• What to do:
Where a line below holds the string "diff", count it; then give the total without any other words.

+++ Given data +++

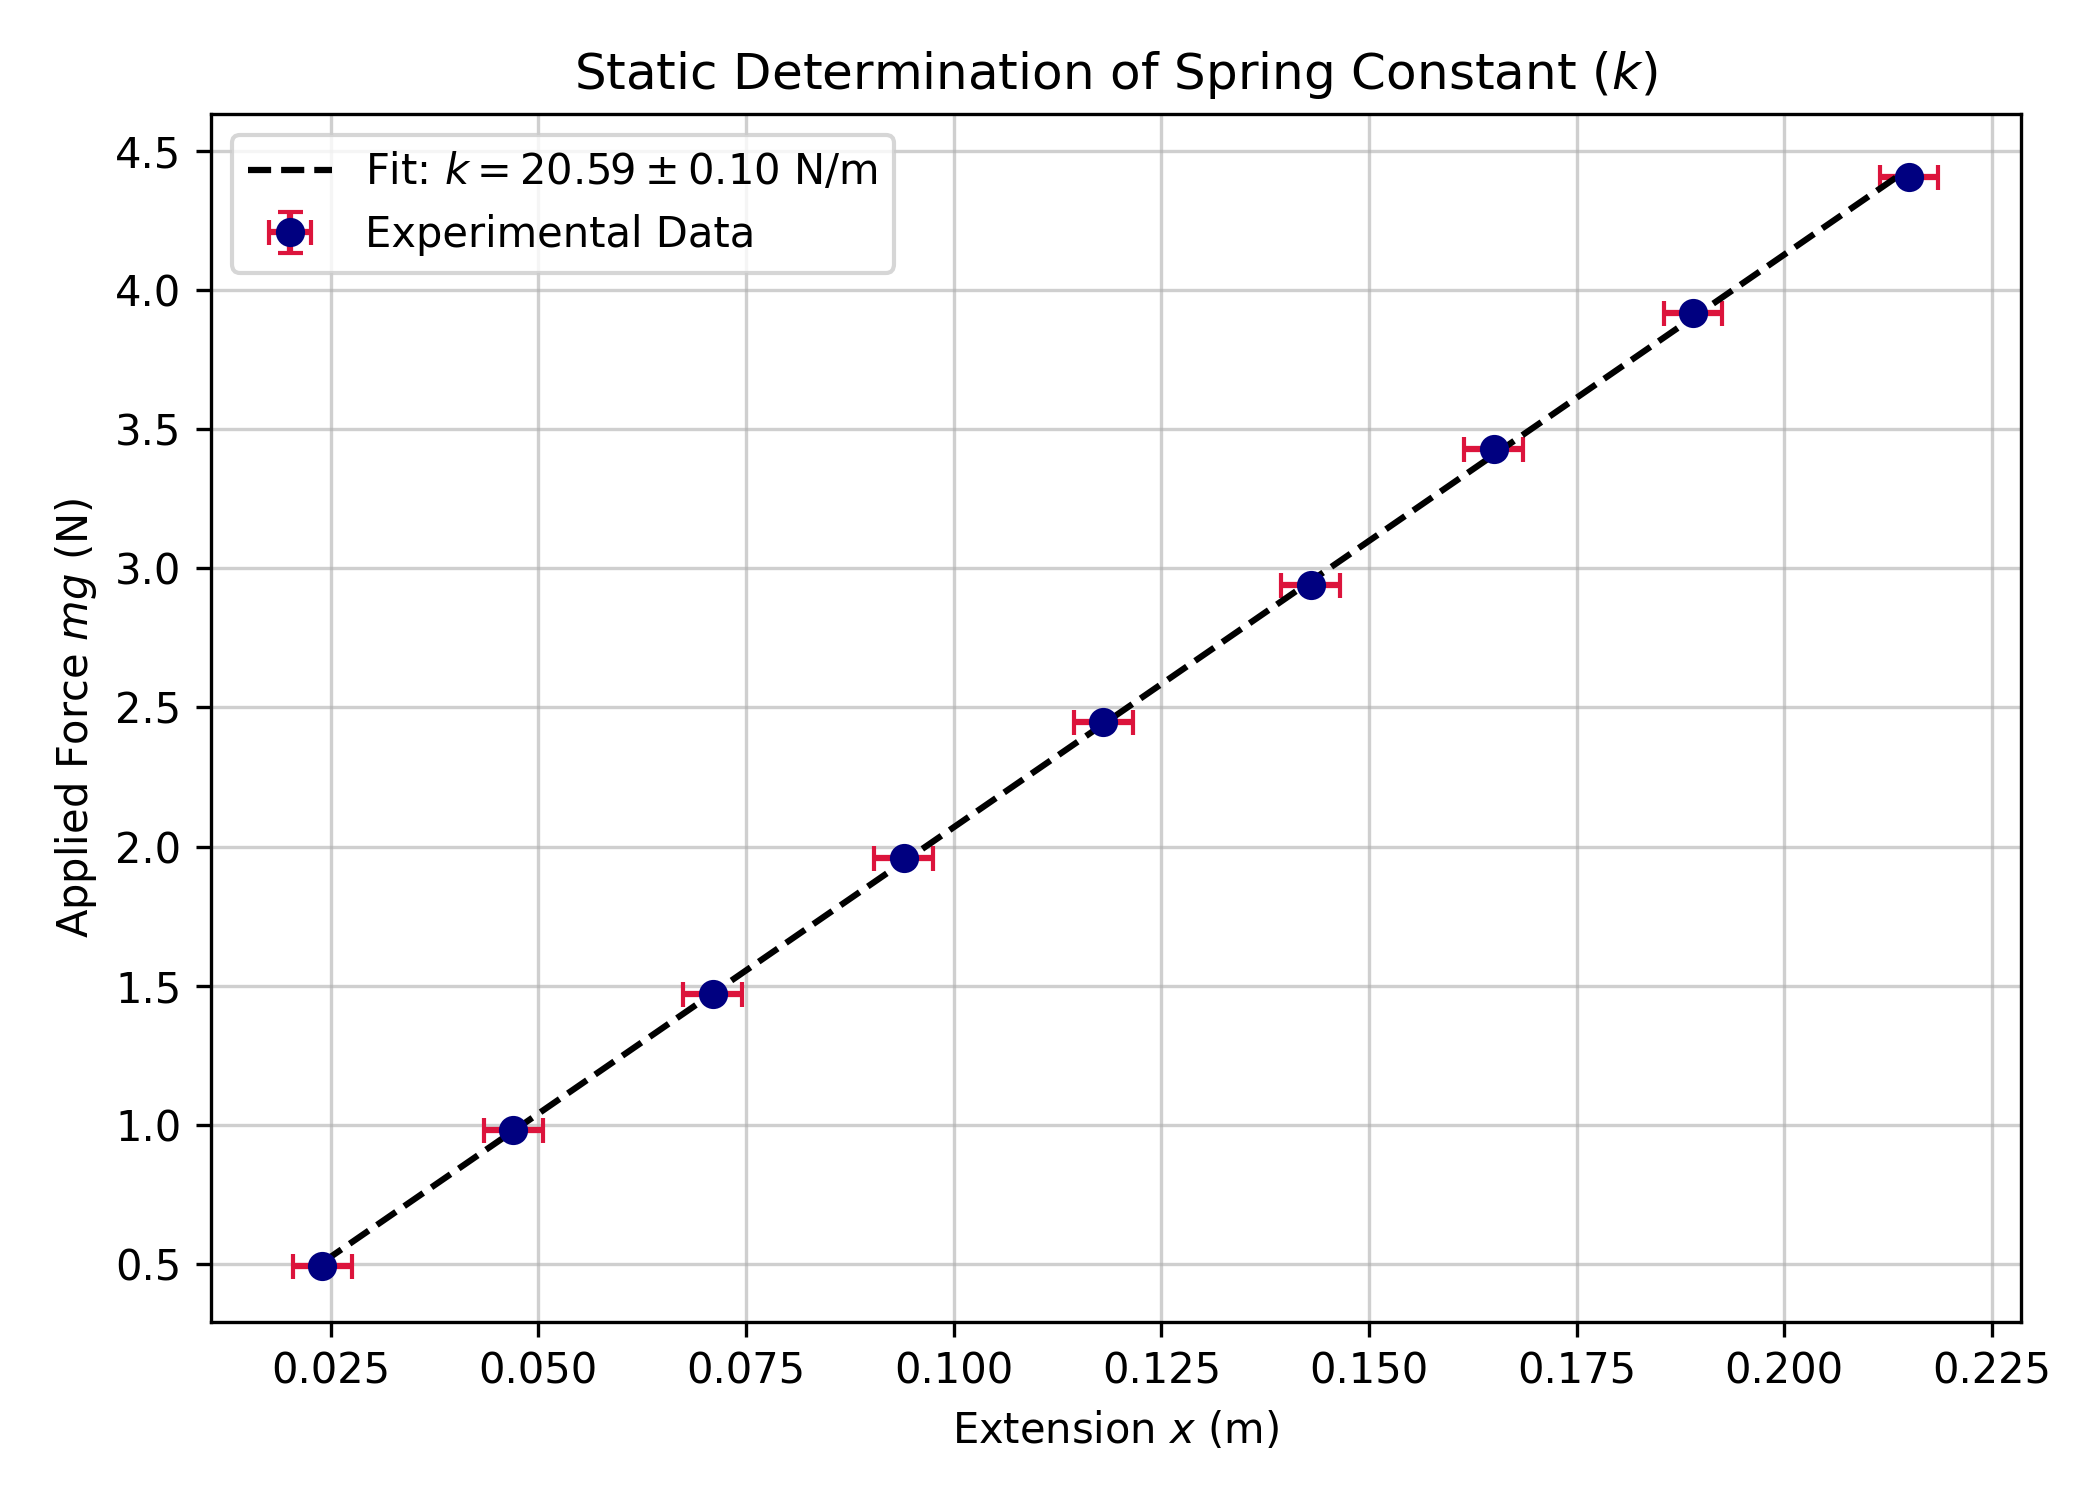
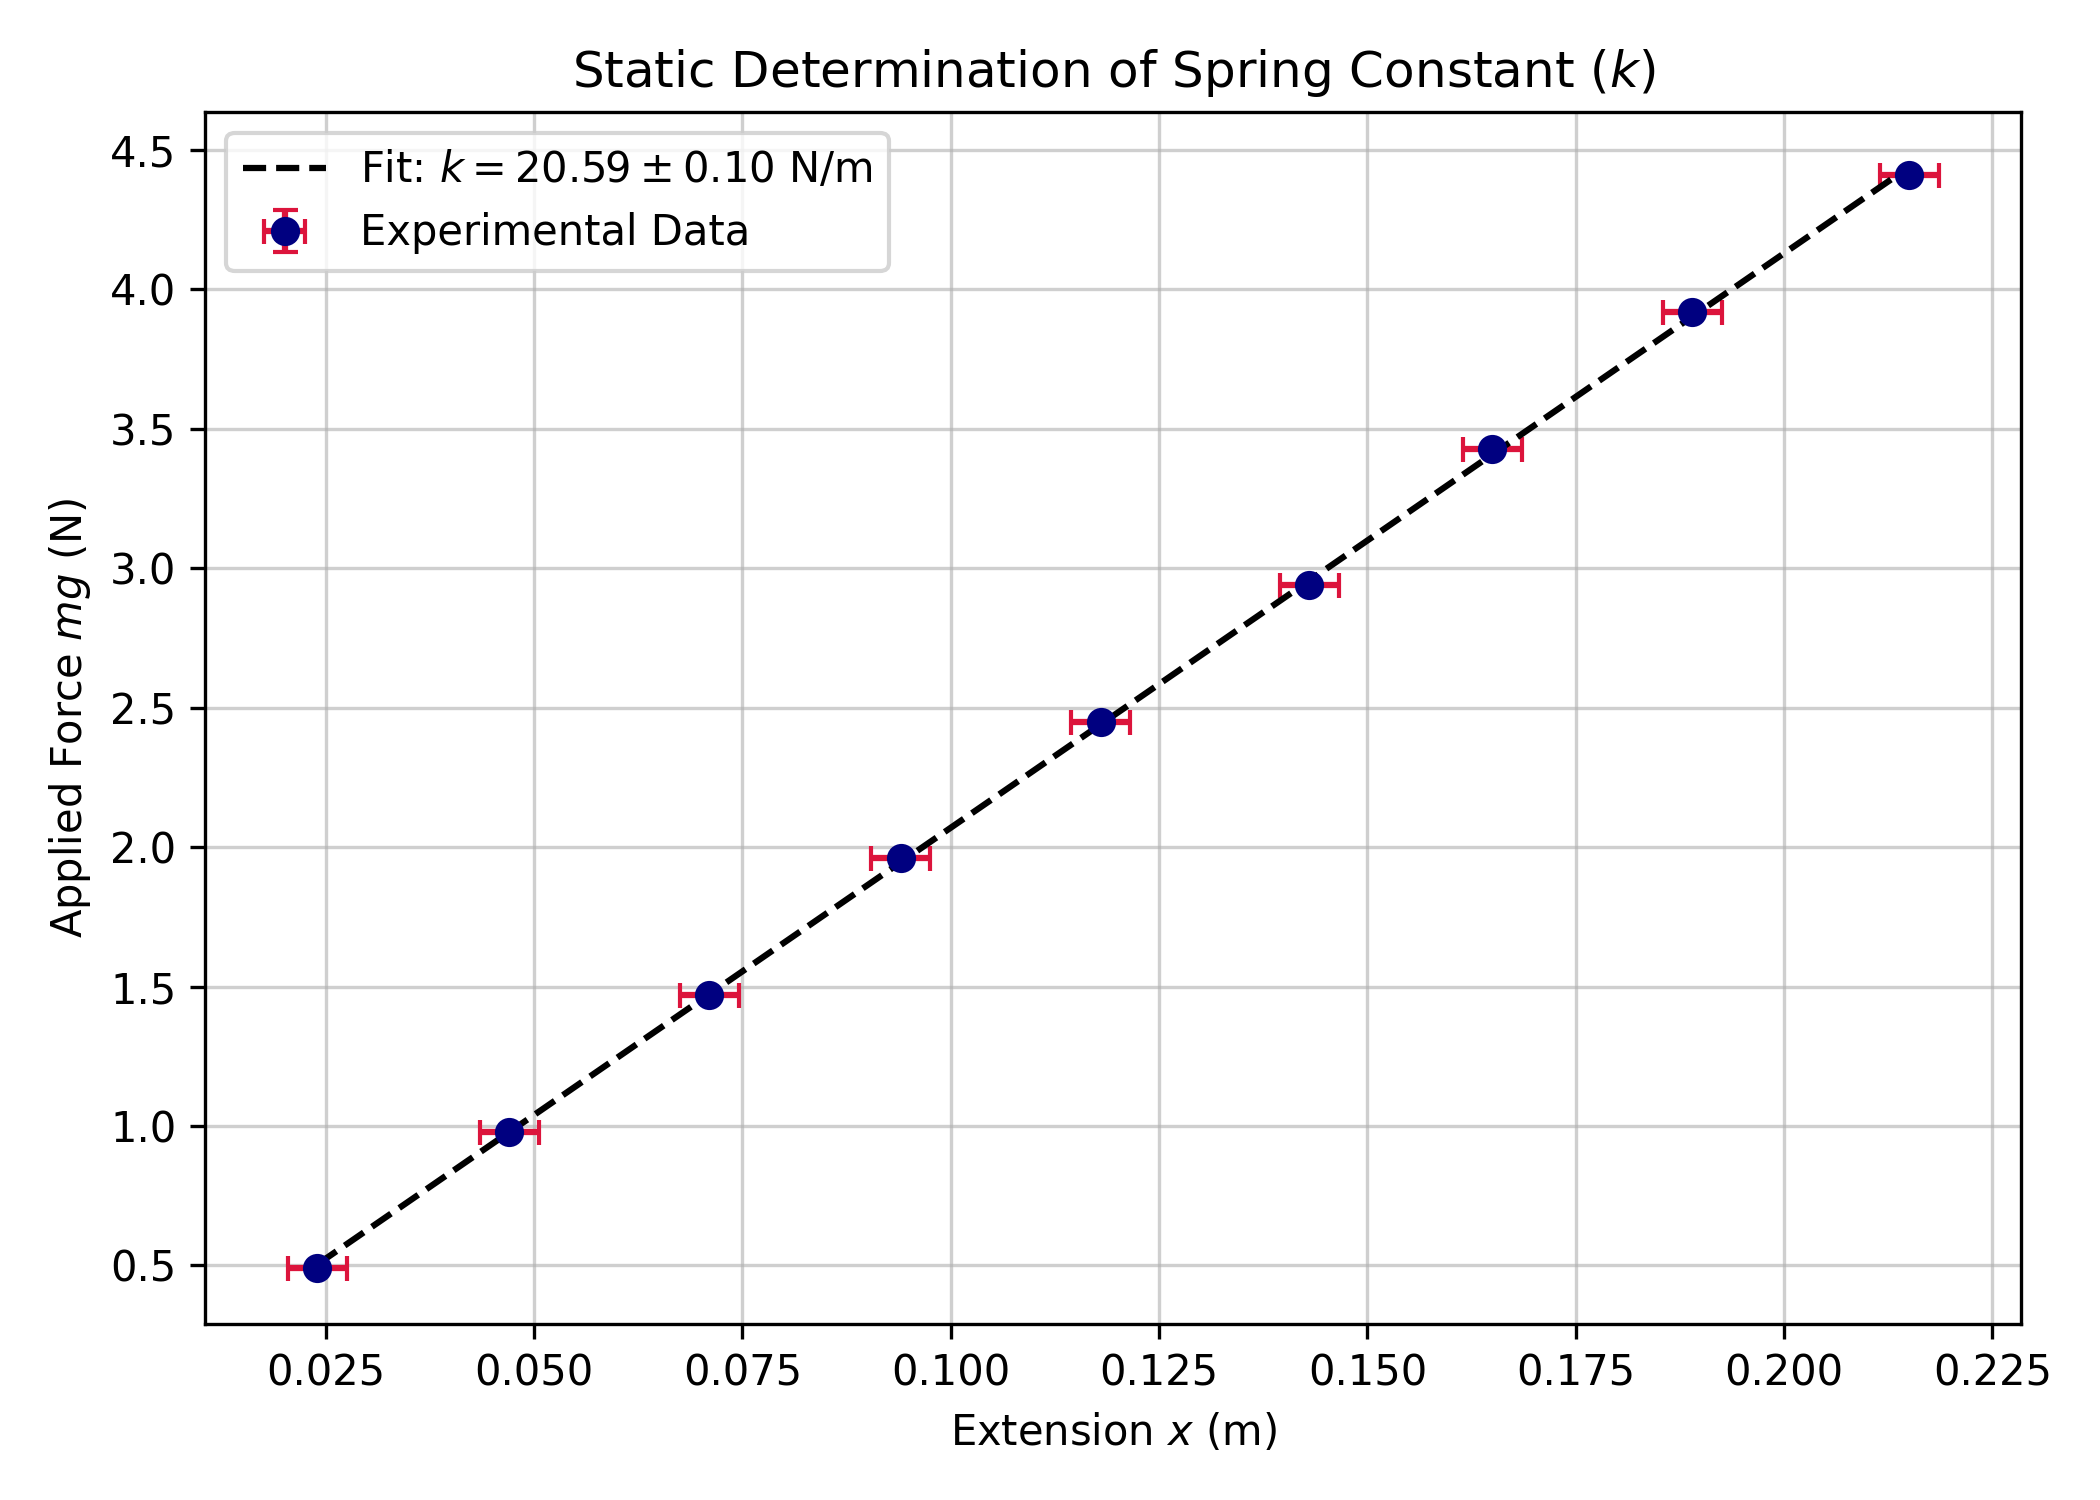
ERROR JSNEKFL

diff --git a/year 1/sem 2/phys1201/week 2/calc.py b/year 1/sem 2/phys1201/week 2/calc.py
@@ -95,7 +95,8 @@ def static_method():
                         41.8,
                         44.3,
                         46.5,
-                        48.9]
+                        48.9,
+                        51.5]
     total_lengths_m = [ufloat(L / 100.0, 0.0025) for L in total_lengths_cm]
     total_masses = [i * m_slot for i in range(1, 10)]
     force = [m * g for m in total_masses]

+++
+++ Given data +++

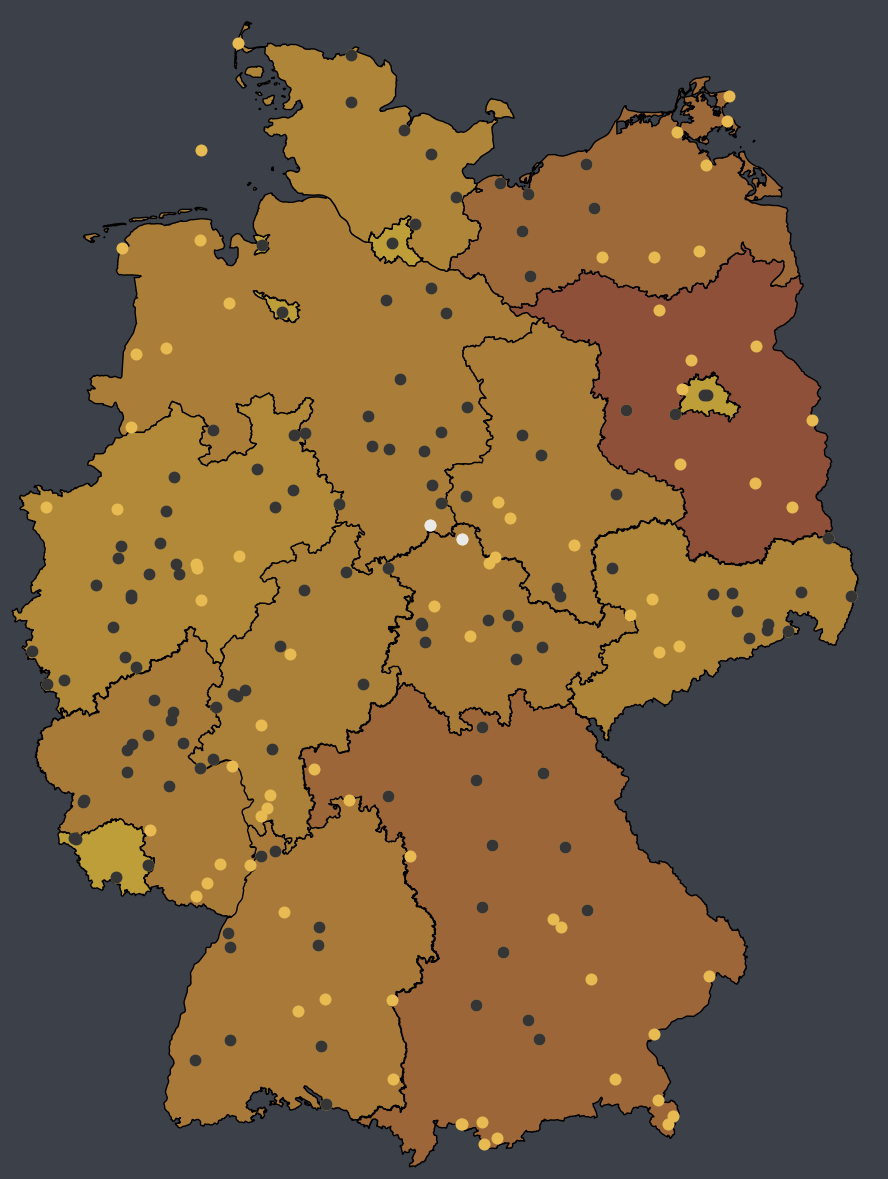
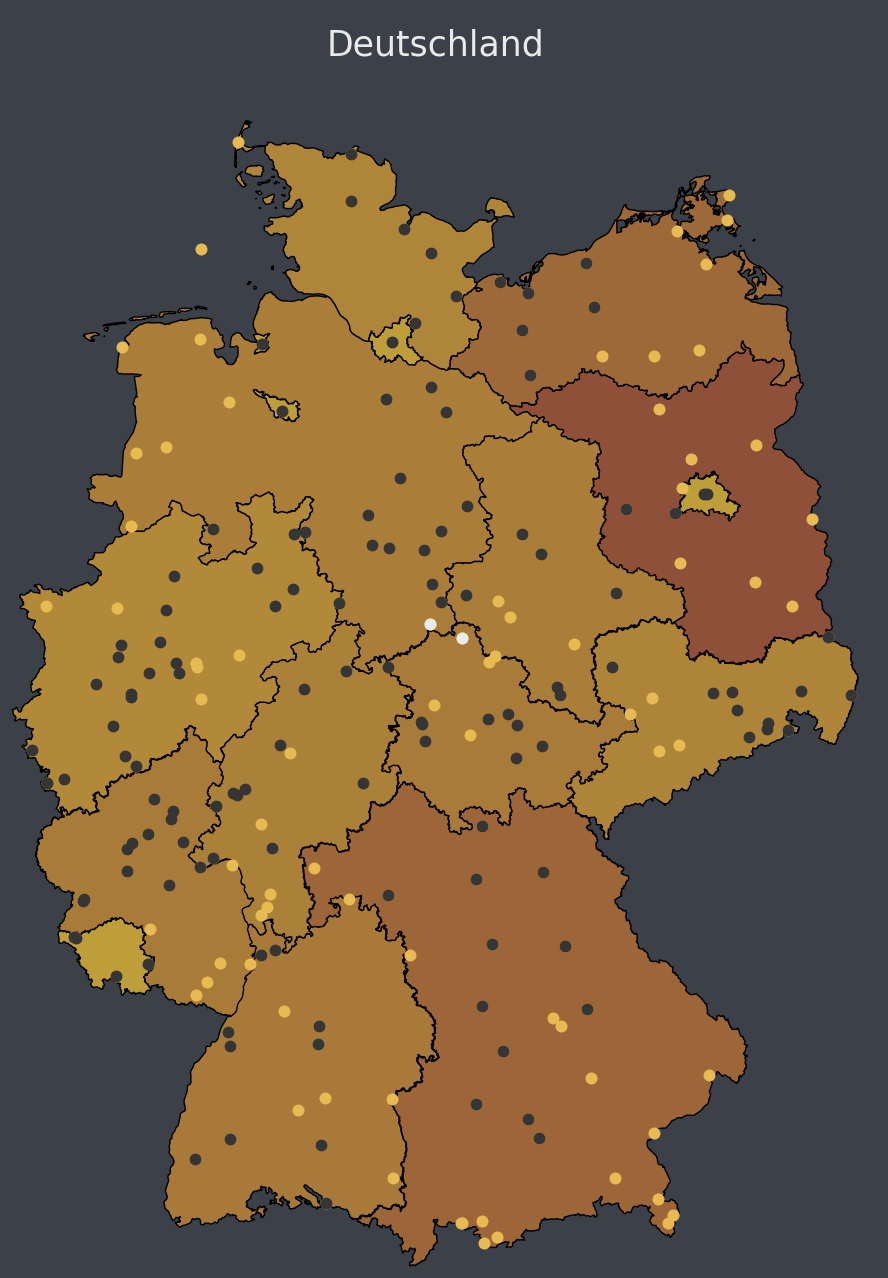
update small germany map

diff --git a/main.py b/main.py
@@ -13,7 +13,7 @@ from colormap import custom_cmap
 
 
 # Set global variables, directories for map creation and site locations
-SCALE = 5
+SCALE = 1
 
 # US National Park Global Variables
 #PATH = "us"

+++

• Expected answer:
2